Space – both mental and physical – is extremely important when getting in the mood to write. I recently reorganized my “office” and the effect was immediate. My keyboard is at the window now, overlooking the yard, so I can see the train going by outside, beyond our green lawn. I write best when I’m alone in the house and no one can hear me. I also tend to write most when I’m feeling somber and solemn – then the music catches me like a net and in my smallness, I feel held and contained.
For me as a listener, the album seems to constantly oscillate between feelings of detachment (and joy at the freedom that this kind of abandon allows) and feelings of desire for connection and homesickness. Was your intention to create an album that grapples with these two opposing desires or did that happen organically (or is that just my own interpretation)? Did you begin creating the album with a specific theme or idea in mind?
Those are definitely some of the major themes, and I think those emerged just because I think about the push and pull between aloneness and togetherness a lot. So it wasn’t planned per se, it’s more that it’s the exposed brick of my mind, in a way: the guts of how I view the world, holding up the structures of the songs.

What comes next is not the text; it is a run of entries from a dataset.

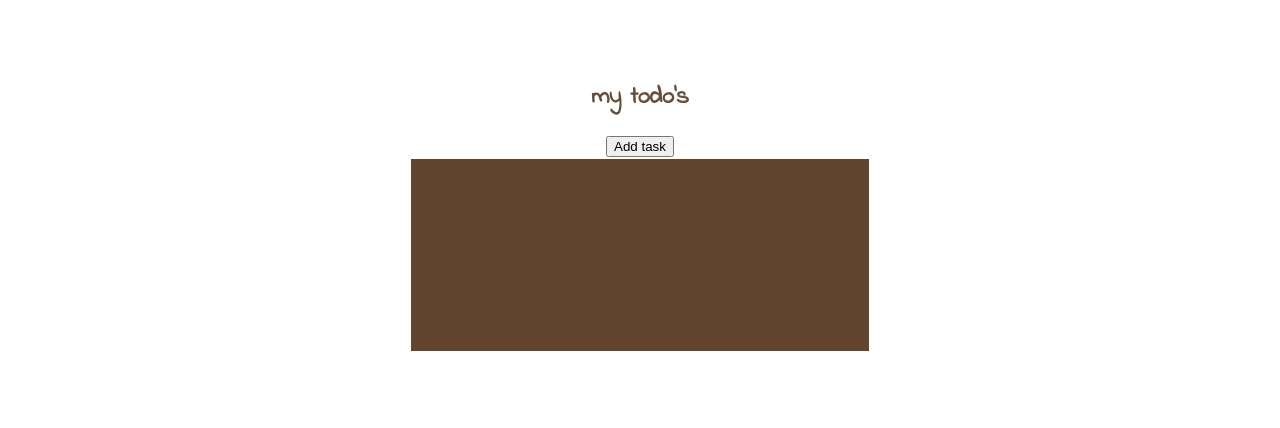
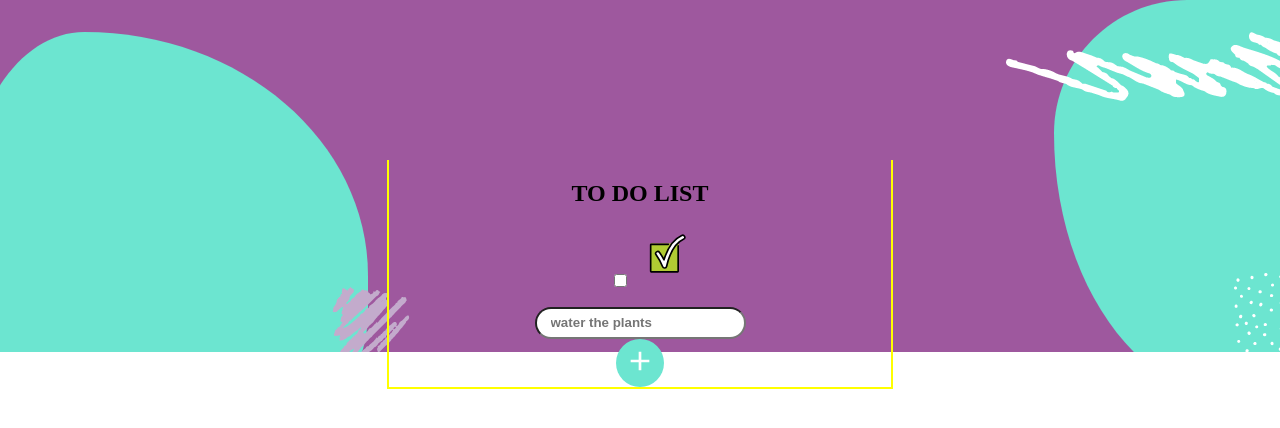
Before and after one commit to Desmends27/my_todos, a plain HTML site: page index.html in a window 1280 px wide. Drawn offline with Linux system fonts and the light colour scheme.

Commit message:
weird behaviour

```diff
--- a/index.html
+++ b/index.html
@@ -8,18 +8,39 @@
 
 </head>
 <body>
-  <div class="container">
-    <h2 class="header">my todo's</h2>
-    <div class="tasks_container">
-    </div>
-    <div class="add">
-        <button>Add task</button>
-    </div>
-    <div class="notes">
-        <div class="textarea">
+  <main>
+    <form action="POST">
+      <h2 class="header">TO DO LIST</h2>
+      <div class="tasks_container">
+        <ul>
+          <li>
+            <label for="done" class="c-custom-checkbox">
+              <input type="checkbox" name="done">
+              <svg width="60" height="60" viewBox="0 0 72 72" id="emoji" xmlns="http://www.w3.org/2000/svg">
+                <g id="color">
+                  <path fill="#B1CC33" stroke="none" d="M53.1887,52.843H20.5794c-0.3752,0-0.6794-0.2955-0.6794-0.66v-31.68c0-0.3645,0.3042-0.66,0.6794-0.66 h21.5062h1.2918h2.0097h6.6745h1.1271c0.3752,0,0.6794,0.2955,0.6794,0.66v31.68C53.8681,52.5475,53.5639,52.843,53.1887,52.843z"/>
+                  <path fill="#FFFFFF" stroke="none" stroke-linecap="round" stroke-linejoin="round" stroke-miterlimit="10" stroke-width="2" d="M30.66,30.538c-1.85-2.61-6.18-0.11-4.32,2.52c3.19,4.51,5.87,9.25,7.91,14.38c0.84,2.09,4.23,2.65,4.83,0 c2.83-12.6,8.21-27.17,20.68-33c2.91-1.36,0.38-5.67-2.52-4.32c-11.43,5.35-17.68,17.36-21.23,29.25 C34.45,36.318,32.68,33.378,30.66,30.538z"/>
+                  <path fill="none" stroke="#d22f27" stroke-linecap="round" stroke-linejoin="round" stroke-miterlimit="10" stroke-width="2" d="M47.6549,25.4633"/>
+                </g>
+                <g id="hair"/>
+                <g id="skin"/>
+                <g id="skin-shadow"/>
+                <g id="line">
+                  <path fill="none" stroke="#000000" stroke-linecap="round" stroke-linejoin="round" stroke-miterlimit="10" stroke-width="2" d="M53,22.642v30.476c0,0.3645-0.2955,0.66-0.66,0.66H20.66c-0.3645,0-0.66-0.2955-0.66-0.66v-31.68c0-0.3645,0.2955-0.66,0.66-0.66 h20.0814h0.5672"/>
+                  <path fill="none" stroke="#000000" stroke-linecap="round" stroke-linejoin="round" stroke-miterlimit="10" stroke-width="2" d="M30.66,30.538c-1.85-2.61-6.18-0.11-4.32,2.52c3.19,4.51,5.87,9.25,7.91,14.38c0.84,2.09,4.23,2.65,4.83,0 c2.83-12.6,8.21-27.17,20.68-33c2.91-1.36,0.38-5.67-2.52-4.32c-11.43,5.35-17.68,17.36-21.23,29.25 C34.45,36.318,32.68,33.378,30.66,30.538z"/>
+                </g>
+              </svg>
+            </label>
+          </li>
+        </ul>
+        <div class="add_task">
+          <input type="text" name="task" id="task" placeholder="water the plants">
+          <button type="button" class="add_btn">
+              <svg stroke="currentColor" fill="white" stroke-width="0" viewBox="0 0 24 24" height="1.5em" width="1.5em" xmlns="http://www.w3.org/2000/svg"><path d="M19 11h-6V5h-2v6H5v2h6v6h2v-6h6z"></path></svg>
+          </button>
         </div>
-    </div>
-  </div>
+    </form>
+  </main>
   <script src="./script.js">
   </script>
 </body>
--- a/style.css
+++ b/style.css
@@ -1,102 +1,83 @@
-@import url(https://fonts.googleapis.com/css?family=Indie+Flower);
-
-:root{
-    --main-background_color: #ccc
-    --background-color: brown;
-    --mainbg_color: #61452e;
-    --text: #61452e;
-    --task-background: #c3a27f;
-    --header-text: #664e3a;
+*{
+    box-sizing: border-box;
 }
-
-body {
-    background-color: var(--main-background_color);
-    font-family: Indie Flower;
+/*
+    ++++++++++++++
+    GENERIC STYLES
+    ++++++++++++++
+*/
+body{
+    background: url("./imgs/mobile2.png") no-repeat;
+}
+form{
+    width: 70%;
+    margin: auto;
+    display: flex;
+    flex-direction: column;
+    align-items: center;
+    justify-content: center;
+    margin-top: 10rem;
+    text-align: center;
+    border: 2px solid yellow;
+    border-top: none;
+}
+ul{
+    margin: 0 1rem 1rem 0;
+    list-style: none;
+}
+li{
+    margin: 0;
+}
+.header{
+    font-size: 1.5em;
     font-weight: bolder;
-  }
-  .header {
-    color: var(--header-text);
-  }
-.container{
-    margin: auto;
-    min-width: 50%;
-    width: 60%;
-    text-align: center;
-    margin-top: 5em;
 }
-.task{
+/***
+    CUSTOM CHECKBOX STYLES.
+****/
+.customr
+.add_task{
     display: flex;
     align-items: center;
     justify-content: center;
-    gap: 2em;
-    width: 100%;
-    margin: auto;
-    padding: 0;
-    overflow: hidden;
-    margin-bottom: 1em;
-}
-.tasks_container{
-    text-align: center;
-    margin: auto;
-}
-.description{
-    font-size: 2em;
-    margin: 0;
-    color: var(--text);
-    overflow: auto;
-    word-wrap: break-word;
-    background-color: var(--task-background);
-    border-radius: 15px;
-    width: 70%;
-}
-.c-custom-checkbox{
-    display: block;
-    position: relative;
-    cursor: pointer;
-    color: var(--mainbg_color);
-}
-.c-custom-checkbox svg{
-    display: inline-block;
-    vertical-align: middle;
-    margin-bottom: .2em;
-    width: 2em;
-    height: 2em;
-    border: 2px solid var(--mainbg_color);
-    border-radius: 200px;
-    color: black;
-    background-color: var(--mainbg_color);
-}
-.c-custom-checkbox input[type="checkbox"] {
-    opacity: 0;
-    width: 2em;
-    height: 2em;
-    position: absolute;
-    top: 0.1em;
-    left: 0.1em;
-}
-.c-custom-checkbox svg path {
-    transition: stroke-dashoffset .4s linear;
-}
-.c-custom-checkbox input[type="checkbox"]:checked + svg path {
-    stroke-dashoffset: 0;
-    stroke: currentColor;
-}
-.c-custom-checkbox input[type="checkbox"]:checked + svg{
-    text-decoration: line-through;
-}
-.c-custom-checkbox input[type="checkbox"]:focus:not(:focus-visible) + svg {
-    outline: none;
-}
-.notes{
-    background-color:var(--mainbg_color);
-    padding: 6em;
-    width: 35%;
-    margin: auto;
-    border: 200px;
+    gap: 1rem;
 }
 
-@media (min-width: 60em) {
-    .description{
-        max-width: 50%;
+.add_task input{
+    color:rgb(158, 88, 158);
+    padding: 14px;
+    height:0.3em;
+    border-radius: 25px;
+    transition: all 0.7s ease-in-out 0s;
+    font-weight: 600;
+}
+.add_btn{
+    display: block;
+    margin: auto;
+    width: 3rem;
+    height: 3rem;
+    background-color: rgb(108, 229, 208);
+    border-radius: 50%;
+    border: none;
+    cursor: pointer;
+}
+.add_btn svg{
+    width: 2rem;
+    height: 2rem;
+    font-size: 1.5rem;
+    font-weight: 900;
+
+}
+@media (min-width: 40em) {
+    body{
+        background: url("./imgs/pc.png") no-repeat;
     }
 }
+@media (min-width: 60em) {
+    form{
+        width: 40%;
+    }
+    .add_task input{
+        height: 0.7em;
+    }
+}
```
Also changed, not shown: imgs/check-mark-button-svgrepo-com.svg (added), imgs/mobile2.png (added), imgs/pc-2.png (added), imgs/pc.png (added).
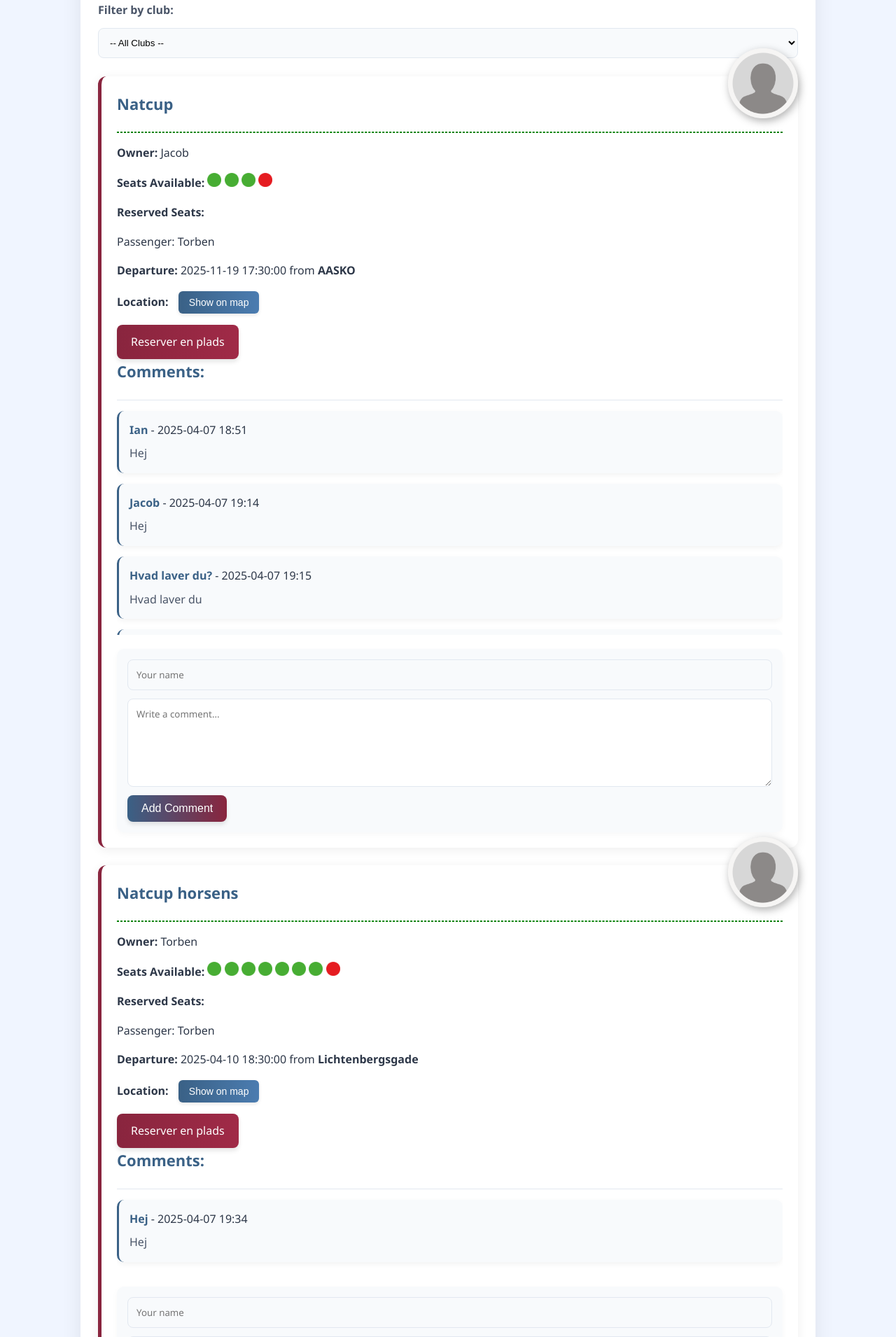
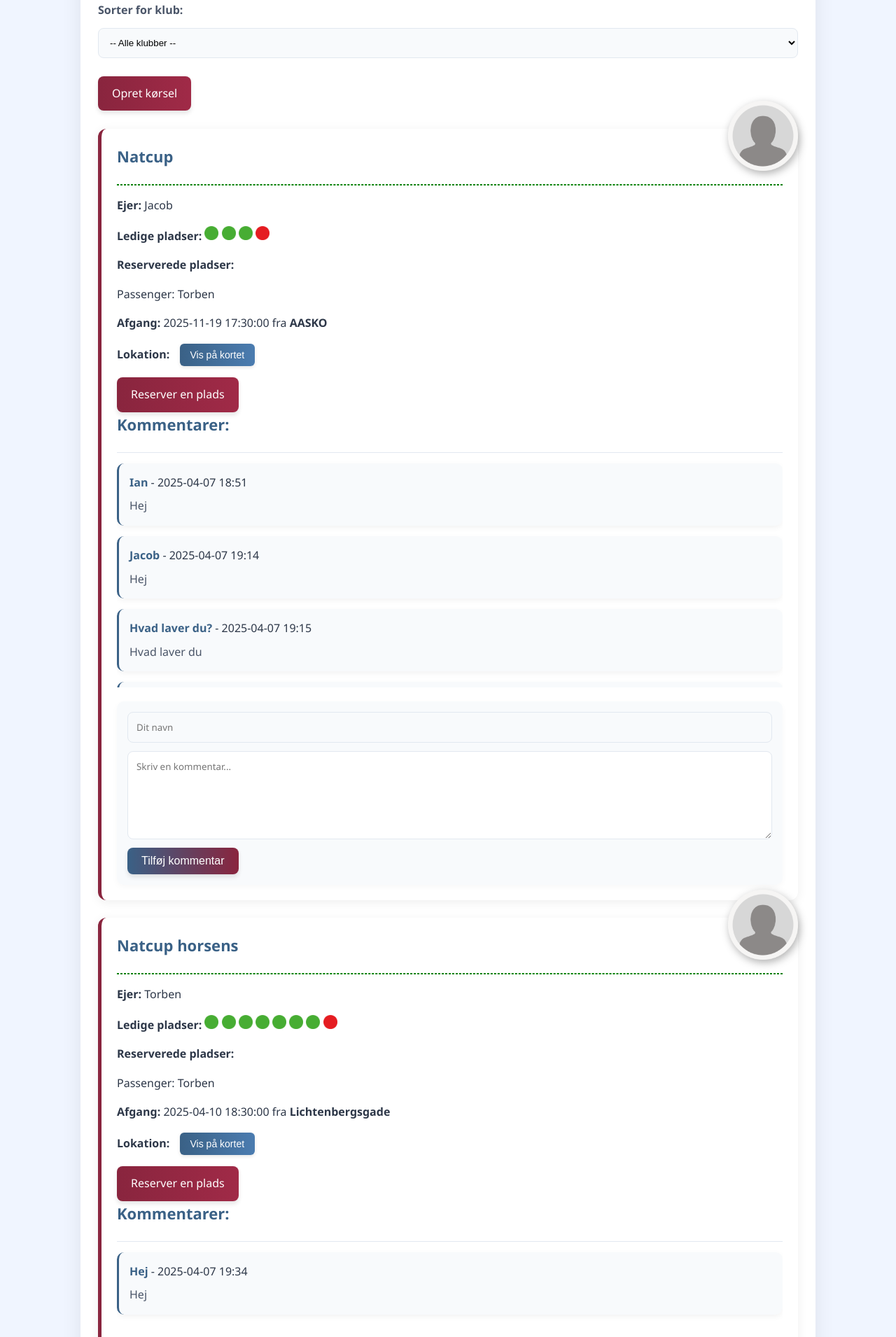
Before and after one commit to jacob1911/K-rsel-website, a Flask app: page / in a window 1280 px wide. Shown: the part 914-2824 px from the top of the page at 70% size. Run offline with Flask 3, Linux system fonts and the light colour scheme.

Commit message:
Oversat til dansk og gjort præsentabel

```diff
--- a/static/js/map_render.js
+++ b/static/js/map_render.js
@@ -27,10 +27,10 @@ const customIcon = L.icon({
                     .addTo(map)
                     .bindPopup(`
                         <strong>${carpool.event}</strong><br>
-                        From: ${carpool.departure_place}<br>
-                        Time: ${carpool.departure_time}<br>
-                        Available seats: ${carpool.vacant_seats}<br>
-                        <a href="#carpool-${carpool.id}">View details</a>
+                        Fra: ${carpool.departure_place}<br>
+                        Afgang: ${carpool.departure_time}<br>
+                        Ledige pladser: ${carpool.vacant_seats}<br>
+                        <a href="#carpool-${carpool.id}">Vis detaljer</a>
                     `);
 
                 // Store marker reference with carpool ID
--- a/templates/home.html
+++ b/templates/home.html
@@ -23,7 +23,7 @@
     }
   }
 
-    const markerIconUrl = "{{ url_for('static', filename='images/jacob_billede.png') }}";
+    const markerIconUrl = "{{ url_for('static', filename='images/afgang.png') }}";
 
 </script>
 
@@ -46,9 +46,9 @@
         <h3>Vælg specifik klub</h3>
 
         <form method="get" action="/">
-            <label for="club">Filter by club:</label>
+            <label for="club">Sorter for klub:</label>
             <select name="club" id="club" onchange="this.form.submit()">
-                <option value="">-- All Clubs --</option>
+                <option value="">-- Alle klubber --</option>
                 {% for club in clubs %}
                 <option value="{{ club.name }}" {% if selected_club==club.name %}selected{% endif %}>
                     {{ club.name }}
@@ -58,6 +58,12 @@
         </form>
         <br>
 
+
+            <div class="button">
+                <a href="{{ url_for('create_carpool') }}">Opret kørsel</a>
+            </div>
+       <br>
+
         {% for carpool in carpools %}
         <div class="carpool-card" data-id="{{ carpool.id }}">
             {% for i in range(carpool.reservations | length)%}
@@ -66,8 +72,8 @@
             {% endfor %}
             <h3>{{ carpool.event }}</h3>
             <hr style="border: 1px dashed; color : green;">
-            <p><strong>Owner:</strong> {{ carpool.owner }}</p>
-            <p><strong>Seats Available:</strong>
+            <p><strong>Ejer:</strong> {{ carpool.owner }}</p>
+            <p><strong>Ledige pladser:</strong>
 
                 {% for i in range(carpool.vacant_seats) %}
                 <img src="{{ url_for('static', filename='images/seat.png') }}" alt="Seat" width="20" height="20">
@@ -76,21 +82,21 @@
                 <img src="{{ url_for('static', filename='images/seat_taken.png') }}" alt="Seat" width="20" height="20">
                 {% endfor %}
             </p>
-            <p><strong>Reserved Seats:</strong>
+            <p><strong>Reserverede pladser:</strong>
                 {% for reservation in carpool.reservations %}
             <p>Passenger: {{ reservation.passenger_name }}</p>
             {% endfor %}
 
-            <p><strong>Departure:</strong> {{ carpool.departure_time }} from <b>{{ carpool.departure_place }}</b></p>
+            <p><strong>Afgang:</strong> {{ carpool.departure_time }} fra <b>{{ carpool.departure_place }}</b></p>
             <p>
-                <strong>Location:</strong>
+                <strong>Lokation:</strong>
                 <button class="locate-btn" data-lat="{{ carpool.latitude }}" data-lng="{{ carpool.longitude }}"
-                    onclick="scrollToMap()">Show on map</button>
+                    onclick="scrollToMap()">Vis på kortet</button>
             </p>
 
             <a href="{{ url_for('reserve_spot', carpool_id=carpool.id) }}">Reserver en plads</a>
 
-            <h3>Comments:</h3>
+            <h3>Kommentarer:</h3>
 
 
             <div id="comments-{{ carpool.id }}" class="comments-container">
@@ -104,18 +110,14 @@
 
             <!-- Comment form -->
             <form class="comment-form" data-carpool-id="{{ carpool.id }}">
-                <input type="text" name="author" placeholder="Your name" required>
-                <textarea name="text" placeholder="Write a comment..." required></textarea>
-                <button type="submit">Add Comment</button>
+                <input type="text" name="author" placeholder="Dit navn" required>
+                <textarea name="text" placeholder="Skriv en kommentar..." required></textarea>
+                <button type="submit">Tilføj kommentar</button>
             </form>
         </div>
         {% endfor %}
     </div>
-    <div class="container">
-        <div class="button">
-            <a href="{{ url_for('create_carpool') }}">Opret kørsel</a>
-        </div>
-    </div>
+
     <footer>
         &copy; 2025 DOF Samkørselsplatform
     </footer>
--- a/templates/reserve_spot.html
+++ b/templates/reserve_spot.html
@@ -5,10 +5,10 @@
     <title>Reserve a Spot</title>
 </head>
 <body>
-    <h1>Reserve a Spot for {{ carpool.event }}</h1>
+    <h1>Reserver en plads til {{ carpool.event }}</h1>
     <form action="{{ url_for('reserve_spot', carpool_id=carpool.id) }}" method="POST">
-        Your Name: <input type="text" name="passenger_name" required><br>
-        <input type="submit" value="Reserve Spot">
+        Dit navn: <input type="text" name="passenger_name" required><br>
+        <input type="submit" value="Reserver plads">
     </form>
 </body>
 </html>
```
Also changed, not shown: templates/create_carpool.html (+11 -11 lines), static/images/afgang.png (added).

You’ve toured with and discussed your friendship with Julien Baker, Mitski, and a lot of other bands—do you feel your performance changes depending on who you’re touring with? Have those relationships influenced you in any particular way?
I’d say my performance deepens as a result of touring with artists I admire. I observe and absorb and then I settle more into my own skin. Julien and Mitski have very different ways of performing – both uniquely powerful – and I like to think I’ve learned something different from each of them.
You’ve often been asked about the album’s relationship to Trump—I remember reading that on Torches, you refer to the kind of violence going on in America right now. Then later, you say I’ve had enough of this apocalypse. Where are you in thinking about how to conceptualize Trump right now? What’s your relationship to America?
Oh boy, this is a big one! I think Trump and his cohorts represent the absolute worst parts of humanity and capitalist society. So one way to look at it is, now that we can see the darkness, we can better know the shape of what we’re fighting. Touring across the whole country, I have seen so much beauty, and kindness. But there’s also a tremendous tremor of fear. I have a lot of conflicted feelings about this country.
Nandi, I read that you’re a fan of Maggie Nelson and Rebecca Solnit, both of whom I personally adore. Are there any other books, poems, etc. that have been on your mind or that influenced this album?
They are so amazing! M Train by Patti Smith was a big one for me when starting work on Lavender. I’ve also been inspired by Twyla Tharp’s The Creative Habit – I think about it a lot when getting started on new material. More recently, I just finished Tenth of December by George Saunders - he is such a fresh, funny, unique voice in fiction, and some of his stories have a Black Mirror-type dystopian bent that feels very relevant.
What are your rituals, pre-show practices, etc.? Were there any particular invocations you repeated while creating Lavender? Do you practice any sort of spirituality in general?
We made Lavender while living in this kooky house on a pond. I would walk down to the pond every morning with a cup of tea in hand, to see what wildlife would be there, and to witness the change in the color of the water, the growth of the plants. We kept a whiteboard that detailed the progress of each song, and we checked off each instrument as it was finalized. It felt like a kind of ritual – I have the completed board hanging up in my music room now. I grew up around a lot of spirituality – my dad is Buddhist and my mom has followed the teachings of the Indian guru Satya Sai Baba – so while I don’t practice anything in a specific way, I believe very much in the soul, in reincarnation, in the power of nature, in signs and in a kind of knowing that transcends consciousness. Which is to say, I believe in magic.